──────── Data records
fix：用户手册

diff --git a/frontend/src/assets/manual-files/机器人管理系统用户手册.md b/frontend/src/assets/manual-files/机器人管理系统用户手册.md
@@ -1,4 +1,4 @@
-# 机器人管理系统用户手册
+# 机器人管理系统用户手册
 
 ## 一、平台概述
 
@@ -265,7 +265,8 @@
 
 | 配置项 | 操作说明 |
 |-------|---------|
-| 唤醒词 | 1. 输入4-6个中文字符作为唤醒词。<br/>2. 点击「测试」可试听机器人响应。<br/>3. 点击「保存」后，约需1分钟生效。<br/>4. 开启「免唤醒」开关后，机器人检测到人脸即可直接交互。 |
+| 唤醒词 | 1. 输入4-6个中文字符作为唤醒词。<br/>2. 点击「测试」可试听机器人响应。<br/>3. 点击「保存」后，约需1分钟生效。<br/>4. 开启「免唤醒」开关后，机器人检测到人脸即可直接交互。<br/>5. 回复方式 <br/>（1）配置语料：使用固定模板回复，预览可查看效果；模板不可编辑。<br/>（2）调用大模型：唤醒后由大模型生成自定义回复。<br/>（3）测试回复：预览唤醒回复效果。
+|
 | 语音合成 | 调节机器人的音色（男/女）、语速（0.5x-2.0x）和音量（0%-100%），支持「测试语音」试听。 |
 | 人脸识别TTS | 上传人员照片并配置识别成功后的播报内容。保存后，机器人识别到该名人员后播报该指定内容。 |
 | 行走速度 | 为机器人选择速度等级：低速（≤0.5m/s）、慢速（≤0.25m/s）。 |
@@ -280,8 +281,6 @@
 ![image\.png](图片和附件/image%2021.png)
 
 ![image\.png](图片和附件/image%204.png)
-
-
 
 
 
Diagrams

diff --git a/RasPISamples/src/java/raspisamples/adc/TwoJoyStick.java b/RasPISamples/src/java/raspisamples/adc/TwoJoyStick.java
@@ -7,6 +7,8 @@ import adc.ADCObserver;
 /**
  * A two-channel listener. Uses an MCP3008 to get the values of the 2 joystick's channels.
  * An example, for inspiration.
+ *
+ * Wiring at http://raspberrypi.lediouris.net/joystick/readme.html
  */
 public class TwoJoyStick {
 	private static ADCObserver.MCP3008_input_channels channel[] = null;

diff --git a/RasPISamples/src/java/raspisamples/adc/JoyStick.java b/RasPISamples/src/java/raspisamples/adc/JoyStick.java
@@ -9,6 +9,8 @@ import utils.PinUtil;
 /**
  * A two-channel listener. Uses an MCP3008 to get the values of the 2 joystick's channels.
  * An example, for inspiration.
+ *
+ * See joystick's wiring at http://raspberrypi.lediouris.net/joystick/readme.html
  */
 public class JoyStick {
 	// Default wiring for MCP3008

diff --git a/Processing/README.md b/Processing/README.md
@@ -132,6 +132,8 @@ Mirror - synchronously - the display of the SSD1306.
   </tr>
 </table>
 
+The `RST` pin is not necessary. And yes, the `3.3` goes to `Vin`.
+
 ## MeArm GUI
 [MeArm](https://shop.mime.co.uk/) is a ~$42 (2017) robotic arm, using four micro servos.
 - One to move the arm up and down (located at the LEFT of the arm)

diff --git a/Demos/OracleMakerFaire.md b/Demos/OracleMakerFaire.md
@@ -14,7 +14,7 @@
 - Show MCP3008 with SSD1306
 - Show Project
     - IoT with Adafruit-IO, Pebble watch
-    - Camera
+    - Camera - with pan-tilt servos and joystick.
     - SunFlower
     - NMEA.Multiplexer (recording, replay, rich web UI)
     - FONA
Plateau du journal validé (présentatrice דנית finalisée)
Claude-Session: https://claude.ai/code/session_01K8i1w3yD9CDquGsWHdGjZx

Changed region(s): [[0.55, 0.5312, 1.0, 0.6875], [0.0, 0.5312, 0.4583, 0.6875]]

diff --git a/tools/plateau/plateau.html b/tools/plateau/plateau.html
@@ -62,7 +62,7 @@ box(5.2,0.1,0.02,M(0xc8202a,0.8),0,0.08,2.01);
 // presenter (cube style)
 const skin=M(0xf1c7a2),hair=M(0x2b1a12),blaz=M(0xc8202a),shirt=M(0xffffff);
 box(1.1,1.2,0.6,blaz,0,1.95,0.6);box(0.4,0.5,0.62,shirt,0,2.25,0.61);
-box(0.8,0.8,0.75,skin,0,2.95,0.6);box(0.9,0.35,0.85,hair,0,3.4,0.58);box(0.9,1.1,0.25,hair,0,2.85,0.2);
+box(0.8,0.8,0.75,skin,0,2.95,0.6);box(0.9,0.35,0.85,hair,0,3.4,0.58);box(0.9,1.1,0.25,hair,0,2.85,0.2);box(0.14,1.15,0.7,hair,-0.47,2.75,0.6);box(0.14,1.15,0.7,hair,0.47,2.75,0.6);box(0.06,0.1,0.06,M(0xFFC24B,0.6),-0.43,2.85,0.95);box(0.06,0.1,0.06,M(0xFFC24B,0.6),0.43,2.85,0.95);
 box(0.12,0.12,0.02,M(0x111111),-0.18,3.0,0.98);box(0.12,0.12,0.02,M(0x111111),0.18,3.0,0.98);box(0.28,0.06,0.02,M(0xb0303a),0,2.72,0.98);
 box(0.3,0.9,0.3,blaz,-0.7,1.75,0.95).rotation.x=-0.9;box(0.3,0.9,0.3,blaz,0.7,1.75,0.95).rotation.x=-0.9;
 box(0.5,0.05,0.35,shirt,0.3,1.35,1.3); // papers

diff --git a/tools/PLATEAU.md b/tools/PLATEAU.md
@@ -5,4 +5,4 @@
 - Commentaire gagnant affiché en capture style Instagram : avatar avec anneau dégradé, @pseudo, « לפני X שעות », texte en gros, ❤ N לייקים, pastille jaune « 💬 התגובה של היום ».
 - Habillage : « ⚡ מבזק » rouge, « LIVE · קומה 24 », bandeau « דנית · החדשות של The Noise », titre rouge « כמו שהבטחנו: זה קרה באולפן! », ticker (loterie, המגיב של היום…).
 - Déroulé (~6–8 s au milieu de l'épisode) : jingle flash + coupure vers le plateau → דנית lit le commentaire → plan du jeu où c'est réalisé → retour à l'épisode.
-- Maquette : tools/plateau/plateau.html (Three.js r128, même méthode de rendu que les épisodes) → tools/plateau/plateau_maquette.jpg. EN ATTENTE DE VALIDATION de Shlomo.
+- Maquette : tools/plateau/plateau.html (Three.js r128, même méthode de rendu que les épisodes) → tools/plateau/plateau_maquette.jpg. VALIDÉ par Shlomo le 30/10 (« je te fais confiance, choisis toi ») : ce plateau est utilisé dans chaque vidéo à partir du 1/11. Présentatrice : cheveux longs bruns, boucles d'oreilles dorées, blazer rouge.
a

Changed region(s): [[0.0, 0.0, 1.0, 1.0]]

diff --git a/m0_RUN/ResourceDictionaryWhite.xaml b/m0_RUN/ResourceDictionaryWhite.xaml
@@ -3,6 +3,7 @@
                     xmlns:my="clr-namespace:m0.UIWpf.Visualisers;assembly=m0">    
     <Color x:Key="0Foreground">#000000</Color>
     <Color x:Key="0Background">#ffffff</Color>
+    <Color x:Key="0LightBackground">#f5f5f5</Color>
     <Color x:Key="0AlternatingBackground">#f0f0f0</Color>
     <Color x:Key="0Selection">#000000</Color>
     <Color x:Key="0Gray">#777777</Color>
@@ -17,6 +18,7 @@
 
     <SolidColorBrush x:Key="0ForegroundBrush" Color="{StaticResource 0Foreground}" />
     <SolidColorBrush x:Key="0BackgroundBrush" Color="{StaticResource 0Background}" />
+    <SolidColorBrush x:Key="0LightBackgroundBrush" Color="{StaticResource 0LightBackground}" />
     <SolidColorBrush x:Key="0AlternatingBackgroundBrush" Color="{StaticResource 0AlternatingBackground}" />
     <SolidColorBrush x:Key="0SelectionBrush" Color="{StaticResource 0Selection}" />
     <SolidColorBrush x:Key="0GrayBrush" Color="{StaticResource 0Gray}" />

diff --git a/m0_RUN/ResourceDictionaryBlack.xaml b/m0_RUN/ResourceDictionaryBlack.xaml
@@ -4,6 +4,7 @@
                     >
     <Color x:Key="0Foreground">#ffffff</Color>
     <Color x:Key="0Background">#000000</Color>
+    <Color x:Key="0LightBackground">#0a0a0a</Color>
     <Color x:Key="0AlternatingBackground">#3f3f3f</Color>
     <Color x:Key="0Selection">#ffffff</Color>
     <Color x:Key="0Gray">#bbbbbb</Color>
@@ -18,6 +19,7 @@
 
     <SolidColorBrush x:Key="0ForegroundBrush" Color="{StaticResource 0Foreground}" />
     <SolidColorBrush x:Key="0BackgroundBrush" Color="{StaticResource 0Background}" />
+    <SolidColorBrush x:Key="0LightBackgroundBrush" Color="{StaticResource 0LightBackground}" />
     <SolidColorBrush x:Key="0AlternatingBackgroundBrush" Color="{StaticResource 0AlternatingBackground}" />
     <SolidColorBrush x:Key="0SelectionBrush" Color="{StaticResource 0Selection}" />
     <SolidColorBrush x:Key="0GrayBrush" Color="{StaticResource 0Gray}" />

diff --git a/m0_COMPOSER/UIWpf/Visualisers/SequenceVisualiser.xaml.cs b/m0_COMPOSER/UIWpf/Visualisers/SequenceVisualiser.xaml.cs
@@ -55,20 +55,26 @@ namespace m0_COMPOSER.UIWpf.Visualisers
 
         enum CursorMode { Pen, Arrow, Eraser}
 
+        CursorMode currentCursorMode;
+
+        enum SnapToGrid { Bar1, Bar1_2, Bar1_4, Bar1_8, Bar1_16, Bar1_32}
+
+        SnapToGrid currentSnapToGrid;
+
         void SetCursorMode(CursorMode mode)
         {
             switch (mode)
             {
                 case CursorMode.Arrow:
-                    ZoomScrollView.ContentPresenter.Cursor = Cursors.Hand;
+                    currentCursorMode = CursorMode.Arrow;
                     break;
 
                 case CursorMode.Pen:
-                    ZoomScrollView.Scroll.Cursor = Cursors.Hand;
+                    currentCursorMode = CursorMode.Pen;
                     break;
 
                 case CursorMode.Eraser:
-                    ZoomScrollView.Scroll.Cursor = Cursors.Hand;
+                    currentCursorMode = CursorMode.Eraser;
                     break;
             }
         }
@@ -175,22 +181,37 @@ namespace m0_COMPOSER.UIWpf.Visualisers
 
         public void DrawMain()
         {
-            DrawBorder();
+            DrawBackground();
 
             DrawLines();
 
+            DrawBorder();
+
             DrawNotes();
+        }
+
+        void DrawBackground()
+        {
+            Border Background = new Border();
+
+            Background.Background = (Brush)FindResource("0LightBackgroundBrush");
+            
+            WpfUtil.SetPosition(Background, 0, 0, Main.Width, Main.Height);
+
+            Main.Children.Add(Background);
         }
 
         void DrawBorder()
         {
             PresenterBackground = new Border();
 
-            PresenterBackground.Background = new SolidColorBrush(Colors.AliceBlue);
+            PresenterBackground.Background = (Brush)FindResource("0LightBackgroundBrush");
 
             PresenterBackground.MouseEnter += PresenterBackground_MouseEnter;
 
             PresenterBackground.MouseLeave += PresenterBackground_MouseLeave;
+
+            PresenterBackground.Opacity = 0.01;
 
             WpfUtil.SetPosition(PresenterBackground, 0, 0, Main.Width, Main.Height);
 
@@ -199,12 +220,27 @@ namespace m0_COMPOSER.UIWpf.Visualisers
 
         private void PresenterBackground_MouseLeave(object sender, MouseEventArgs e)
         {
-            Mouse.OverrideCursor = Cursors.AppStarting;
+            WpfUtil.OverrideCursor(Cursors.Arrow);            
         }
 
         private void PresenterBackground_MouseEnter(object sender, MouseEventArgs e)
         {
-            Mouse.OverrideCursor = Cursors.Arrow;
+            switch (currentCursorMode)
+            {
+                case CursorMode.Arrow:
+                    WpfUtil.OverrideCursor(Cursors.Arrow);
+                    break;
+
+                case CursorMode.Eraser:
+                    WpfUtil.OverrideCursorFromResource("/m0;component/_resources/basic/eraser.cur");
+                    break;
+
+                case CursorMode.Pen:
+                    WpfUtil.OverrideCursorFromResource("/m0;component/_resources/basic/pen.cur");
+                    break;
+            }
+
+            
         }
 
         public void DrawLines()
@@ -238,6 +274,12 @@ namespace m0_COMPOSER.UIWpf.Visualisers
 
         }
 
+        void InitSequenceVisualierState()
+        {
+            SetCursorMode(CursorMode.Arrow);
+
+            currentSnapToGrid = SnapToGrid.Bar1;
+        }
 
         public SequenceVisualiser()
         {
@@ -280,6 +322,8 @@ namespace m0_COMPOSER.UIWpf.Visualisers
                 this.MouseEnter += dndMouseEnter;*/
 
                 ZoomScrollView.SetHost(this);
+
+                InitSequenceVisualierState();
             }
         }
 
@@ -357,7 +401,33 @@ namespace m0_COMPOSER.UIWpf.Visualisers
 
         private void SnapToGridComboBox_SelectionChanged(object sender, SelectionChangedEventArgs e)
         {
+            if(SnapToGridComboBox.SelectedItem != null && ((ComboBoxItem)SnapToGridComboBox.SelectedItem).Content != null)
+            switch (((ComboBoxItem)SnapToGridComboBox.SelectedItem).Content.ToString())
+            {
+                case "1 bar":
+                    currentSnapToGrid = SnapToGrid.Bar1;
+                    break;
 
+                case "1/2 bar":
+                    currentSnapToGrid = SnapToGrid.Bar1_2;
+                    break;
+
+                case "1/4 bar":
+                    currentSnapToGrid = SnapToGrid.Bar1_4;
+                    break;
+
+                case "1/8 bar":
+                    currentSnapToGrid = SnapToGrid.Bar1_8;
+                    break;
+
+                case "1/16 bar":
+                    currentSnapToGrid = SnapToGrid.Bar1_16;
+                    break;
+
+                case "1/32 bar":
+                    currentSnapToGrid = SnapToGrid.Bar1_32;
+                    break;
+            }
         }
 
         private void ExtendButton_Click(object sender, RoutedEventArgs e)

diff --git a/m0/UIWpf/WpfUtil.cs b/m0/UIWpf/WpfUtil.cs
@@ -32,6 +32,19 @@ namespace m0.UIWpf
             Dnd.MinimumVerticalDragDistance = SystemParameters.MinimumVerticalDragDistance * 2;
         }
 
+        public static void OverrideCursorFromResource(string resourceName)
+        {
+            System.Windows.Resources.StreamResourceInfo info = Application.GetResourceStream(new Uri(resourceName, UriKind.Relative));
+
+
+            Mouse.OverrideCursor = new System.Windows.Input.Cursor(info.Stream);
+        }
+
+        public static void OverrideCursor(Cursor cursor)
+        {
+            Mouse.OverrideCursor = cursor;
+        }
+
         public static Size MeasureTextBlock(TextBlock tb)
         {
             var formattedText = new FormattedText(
────────────────
# Requirement
Retype word for word everything in the listing above from the line that holds "private void SnapToGridComboBox_SelectionChanged(object" down to the line that holds "-32,6 +32,19 @@ namespace m0.UIWpf". Keep both end lines and leave out the rest.

# Completed exercise
         private void SnapToGridComboBox_SelectionChanged(object sender, SelectionChangedEventArgs e)
         {
+            if(SnapToGridComboBox.SelectedItem != null && ((ComboBoxItem)SnapToGridComboBox.SelectedItem).Content != null)
+            switch (((ComboBoxItem)SnapToGridComboBox.SelectedItem).Content.ToString())
+            {
+                case "1 bar":
+                    currentSnapToGrid = SnapToGrid.Bar1;
+                    break;
 
+                case "1/2 bar":
+                    currentSnapToGrid = SnapToGrid.Bar1_2;
+                    break;
+
+                case "1/4 bar":
+                    currentSnapToGrid = SnapToGrid.Bar1_4;
+                    break;
+
+                case "1/8 bar":
+                    currentSnapToGrid = SnapToGrid.Bar1_8;
+                    break;
+
+                case "1/16 bar":
+                    currentSnapToGrid = SnapToGrid.Bar1_16;
+                    break;
+
+                case "1/32 bar":
+                    currentSnapToGrid = SnapToGrid.Bar1_32;
+                    break;
+            }
         }
 
         private void ExtendButton_Click(object sender, RoutedEventArgs e)

diff --git a/m0/UIWpf/WpfUtil.cs b/m0/UIWpf/WpfUtil.cs
@@ -32,6 +32,19 @@ namespace m0.UIWpf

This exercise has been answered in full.